Forget Disney — The Little Mermaid is a beautiful ballet revival, by David Nixon OBE, of Hans Christian Andersen’s somewhat grim fairy tale.
Mermaid Marilla (Dreda Blow) longs to see land after finding a prince’s locket. When the sailor prince is shipwrecked, she rescues and carries him ashore.
Given legs by Lyr, lord of the sea (Ashley Dixon), she pursues her love on land — but the gift comes at the cost of her beautiful voice.
Prince Adair (Guiliano Contradini) mistakes young Dana (Hannah Bateman) for the stranger who rescued him and falls in love with her.
When Marilla arrives, he takes pity on the poor mute — but doesn’t recognise his mistake.
With Adair and Dana set to marry, can the mermaid communicate her love and live happily ever ashore?

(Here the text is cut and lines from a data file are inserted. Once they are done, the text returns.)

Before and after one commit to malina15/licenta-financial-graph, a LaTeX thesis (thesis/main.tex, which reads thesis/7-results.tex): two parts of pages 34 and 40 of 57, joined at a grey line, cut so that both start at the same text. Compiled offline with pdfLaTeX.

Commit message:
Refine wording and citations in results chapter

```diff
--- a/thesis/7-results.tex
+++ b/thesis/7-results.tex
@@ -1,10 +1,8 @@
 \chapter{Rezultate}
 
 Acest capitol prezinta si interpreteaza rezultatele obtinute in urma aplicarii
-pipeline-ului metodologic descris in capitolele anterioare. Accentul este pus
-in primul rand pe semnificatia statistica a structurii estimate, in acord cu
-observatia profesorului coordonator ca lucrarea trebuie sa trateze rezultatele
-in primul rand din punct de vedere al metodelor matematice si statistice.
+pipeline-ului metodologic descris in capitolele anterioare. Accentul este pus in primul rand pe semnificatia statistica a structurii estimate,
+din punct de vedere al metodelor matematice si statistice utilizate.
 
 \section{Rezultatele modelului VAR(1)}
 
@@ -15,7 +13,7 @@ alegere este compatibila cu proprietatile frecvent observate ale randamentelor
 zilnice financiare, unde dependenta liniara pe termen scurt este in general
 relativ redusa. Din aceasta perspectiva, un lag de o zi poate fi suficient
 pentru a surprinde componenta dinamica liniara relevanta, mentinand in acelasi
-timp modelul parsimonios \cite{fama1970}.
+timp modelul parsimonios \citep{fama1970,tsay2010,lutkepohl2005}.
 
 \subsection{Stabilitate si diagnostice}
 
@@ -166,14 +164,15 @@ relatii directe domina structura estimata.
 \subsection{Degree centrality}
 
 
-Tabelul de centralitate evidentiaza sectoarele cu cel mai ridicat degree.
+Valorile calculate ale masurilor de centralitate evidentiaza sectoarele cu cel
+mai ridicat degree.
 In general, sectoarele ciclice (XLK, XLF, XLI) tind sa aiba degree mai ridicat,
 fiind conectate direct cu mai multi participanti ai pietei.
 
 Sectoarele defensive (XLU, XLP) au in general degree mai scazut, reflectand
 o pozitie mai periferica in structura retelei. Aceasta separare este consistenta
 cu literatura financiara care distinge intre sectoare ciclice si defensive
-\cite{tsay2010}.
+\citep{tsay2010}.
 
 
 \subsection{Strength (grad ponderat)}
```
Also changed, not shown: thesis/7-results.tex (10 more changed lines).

Fully realised in just 13 months, this original piece is a masterclass in traditional dancing, supported sumptuously by drama, carnival and mime.
Choreographers have drawn from a world of cultures, with hints of the haka, Cossack and Bollywood dance creeping into the on-land numbers.
Under the sea, human currents carry mermaids aloft, sweeping them along swaying beds of sea flora.
The same dancers form powerful waves which crush Adair’s ship — represented with huge, thorn-shaped structures which are at different times a prow, a house, a palace and a cave.
It's a simple but very effective set device, which is whisked around the stage as though in a whirlpool.
This ship-wrecking scene is harrowing thoguh, with sailors tumbled aloft and dragged down to a watery grave.
Later, Marilla’s first steps are similarly painful, as she shudders fawn-like before collapsing in agony.
The whole saga is punctuated by pain — conveyed very fluently through face acting and mime. But the show remains family-friendly, a love story with a moral sting in the tail.
And there's also plenty to laugh at, with Dillon the seahorse (Matthew Koon) providing harlequin-like comic relief.
As with any ballet, the sheer strength and poise on display is awe-inspiring. Seeing a dancer pirouette en pointe, frozen like a music box ballerina, takes the breath away.
The accompanying score by Sally Beamish — played by an orchestra so large that parts of the Lyceum’s floor have been removed — soars and crashes spectacularly like the waves of a stormy sea.
With costume design which is clever and contemporary (echoing last year’s trend for green glitter and mermaid hair), my one and only criticism is of Lyr’s face.
For while everyone else’s emotions shone through, Lyr’s were obscured by his big, blue accessories.
It muddies the water slightly when this pivotal character, as changeable as the seas he commands, seems permanently angry.
But it’s a very minor gripe at a truly superb production, which will delight land-lubbers young and old.
See www.sheffieldtheatres.co.uk for more information and to buy tickets, before Saturday.